The order also specified that stores and vendors currently providing sealed containers of alcoholic beverages for off-premises consumption are allowed to continue these sales for off-premises consumption.

Prohibition on non-emergency medical surgeries/procedures

In order to conserve medical supplies and resources for response to the COVID-19 emergency, Gov. DeSantis directed in another March 20 executive order (EO 20-72) that health care practitioners refrain from providing any surgery or procedure that is “medically unnecessary, non-urgent or non-emergency…”

“Accordingly, all health care practitioners licensed in the State of Florida, including dentists, shall immediately cease performing these elective services,” according to the order.

The order lists some endoscopy, most cataract and lens surgeries, non-urgent spine and orthopedic surgeries, and cosmetic procedures as being among procedures to be delayed while the order remains in effect.

Broward County and Palm Beach County closures

Also issued on March 20 was an executive order applying to Broward and Palm Beach counties.

Gov. DeSantis noted in the order (EO 20-70) that the two counties “seek to harmonize with Miami-Dade County which has already restricted access to venue and closed its beaches to public access due to the risk of community spread (of COVID-19).”

The order directs the closing of on-premise services to customers at all Broward County and Palm Beach County restaurants, bars, banquet halls, breweries, cafeterias and any other alcohol and/or food service businesses with seating for more than 10 people.

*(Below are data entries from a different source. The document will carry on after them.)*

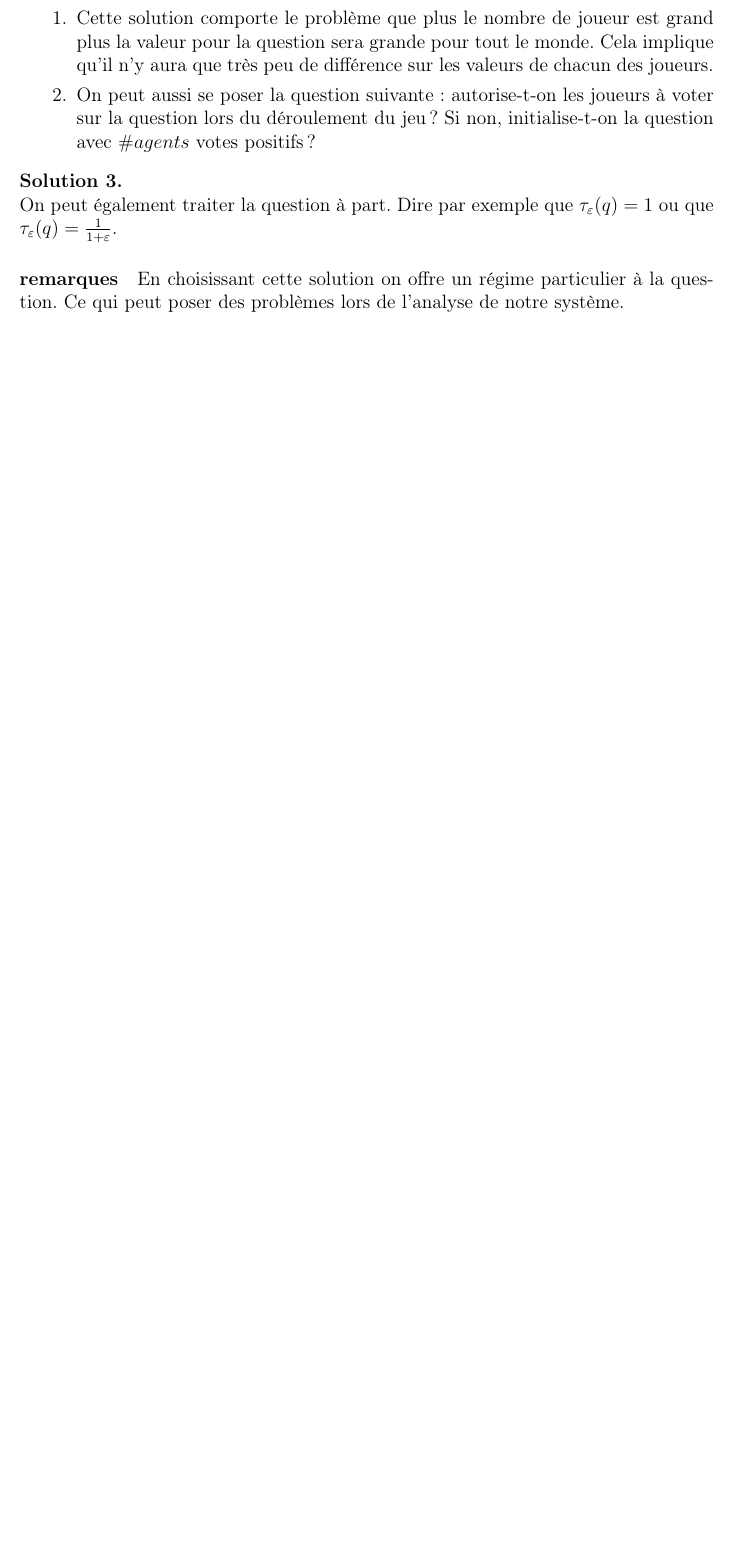
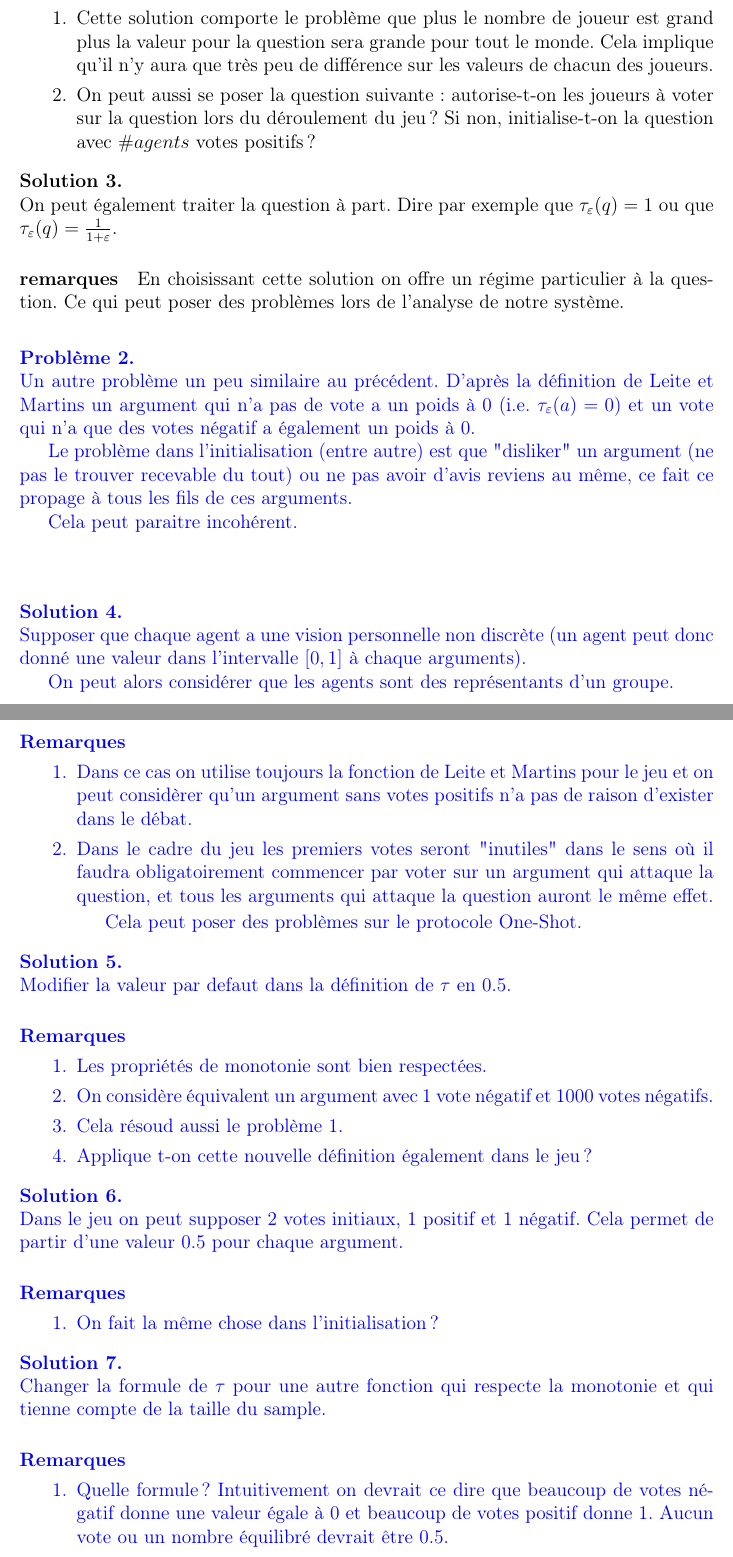
Before and after one commit to Alexis-Martin/DebateGames, a LaTeX document (docs/report_1.tex): part of page 4 of 4 before the commit and two parts of pages 4 and 5 of 6 after it, the two joined at a grey line, cut so that both start at the same text, the shorter picture padded with empty space. Compiled offline with pdfLaTeX.

Commit message:
Ajout d'un problème dans le rapport.

```diff
--- a/docs/report_1.tex
+++ b/docs/report_1.tex
@@ -8,6 +8,7 @@
 \usepackage[utf8]{inputenc}
 \usepackage{mathtools}
 \usepackage{amsthm}
+\usepackage{color}
 
 \title{Compte rendu de la semaine}
 \author{Alexis Martin}
@@ -172,6 +173,64 @@
     En choisissant cette solution on offre un régime particulier à la question. Ce qui peut poser des problèmes lors de l'analyse de notre système.
 \end{solution}
 
+\color{blue}
+  \begin{problem}
+    Un autre problème un peu similaire au précédent. D'après la définition de Leite et Martins un argument qui n'a pas de vote a un poids à 0 (i.e. $\tau_\varepsilon (a) = 0$) et un vote qui n'a que des votes négatif a également un poids à 0.
+
+    Le problème dans l'initialisation (entre autre) est que "disliker" un argument (ne pas le trouver recevable du tout) ou ne pas avoir d'avis reviens au même, ce fait ce propage à tous les fils de ces arguments.
+
+    Cela peut paraitre incohérent.
+
+    \paragraph{exemple}
+      % \TODO tikz exemple
+
+  \end{problem}
+
+  \begin{solution}
+    Supposer que chaque agent a une vision personnelle non discrète (un agent peut donc donné une valeur dans l'intervalle $[0,1]$ à chaque arguments).
+
+    On peut alors considérer que les agents sont des représentants d'un groupe.
+
+    \paragraph{Remarques}
+      \begin{enumerate}
+        \item Dans ce cas on utilise toujours la fonction de Leite et Martins pour le jeu et on peut considèrer qu'un argument sans votes positifs n'a pas de raison d'exister dans le débat.
+
+        \item Dans le cadre du jeu les premiers votes seront "inutiles" dans le sens où il faudra obligatoirement commencer par voter sur un argument qui attaque la question, et tous les arguments qui attaque la question auront le même effet.
+
+        Cela peut poser des problèmes sur le protocole One-Shot.
+      \end{enumerate}
+  \end{solution}
+
+  \begin{solution}
+    Modifier la valeur par defaut dans la définition de $\tau$ en $0.5$.
+
+    \paragraph{Remarques}
+      \begin{enumerate}
+        \item Les propriétés de monotonie sont bien respectées.
+        \item On considère équivalent un argument avec 1 vote négatif et 1000 votes négatifs.
+        \item Cela résoud aussi le problème 1.
+        \item Applique t-on cette nouvelle définition également dans le jeu?
+      \end{enumerate}
+  \end{solution}
+
+  \begin{solution}
+    Dans le jeu on peut supposer 2 votes initiaux, 1 positif et 1 négatif. Cela permet de partir d'une valeur $0.5$ pour chaque argument.
+
+    \paragraph{Remarques}
+      \begin{enumerate}
+        \item On fait la même chose dans l'initialisation?
+      \end{enumerate}
+  \end{solution}
+
+  \begin{solution}
+    Changer la formule de $\tau$ pour une autre fonction qui respecte la monotonie et qui tienne compte de la taille du sample.
+
+    \paragraph{Remarques}
+      \begin{enumerate}
+        \item Quelle formule? Intuitivement on devrait ce dire que beaucoup de votes négatif donne une valeur égale à 0 et beaucoup de votes positif donne 1. Aucun vote ou un nombre équilibré devrait être $0.5$.
+      \end{enumerate}
+  \end{solution}
+\color{black}
 \section{Où j'en suis}
 \begin{itemize}
   \item Cette fin de semaine j'ai commencé à chercher des exemples simples d'arbres sur lesquels les agents ont la même valeur pour la question mais des poids différents sur les arguments.
```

The measure however provides for the businesses to operate their kitchens for delivery services.

For grocery stores, pharmacies, gas stations and convenience stores with seating for 10 people for alcohol and/or food service, the order’s restrictions apply to the sections of the business providing these services.

Exempted from the order are restaurants in connection with “essential services” such as airports, port facilities, and hospitals.

The order also provides for the closure of not only beaches within the two counties but movie theaters, concert houses, auditoriums, playhouses, bowling alleys, arcades, and gyms. 

Residential building amenity gyms, those in fire or police stations, those within single-occupant office buildings, and those set up for 10 persons or less in connection with hotels are exempt from the order.

EO 20-70 provides for administrators of the two counties to modify or remove the stated closures.

The executive orders may be viewed online at: https://www.flgov.com/2020-executive-orders/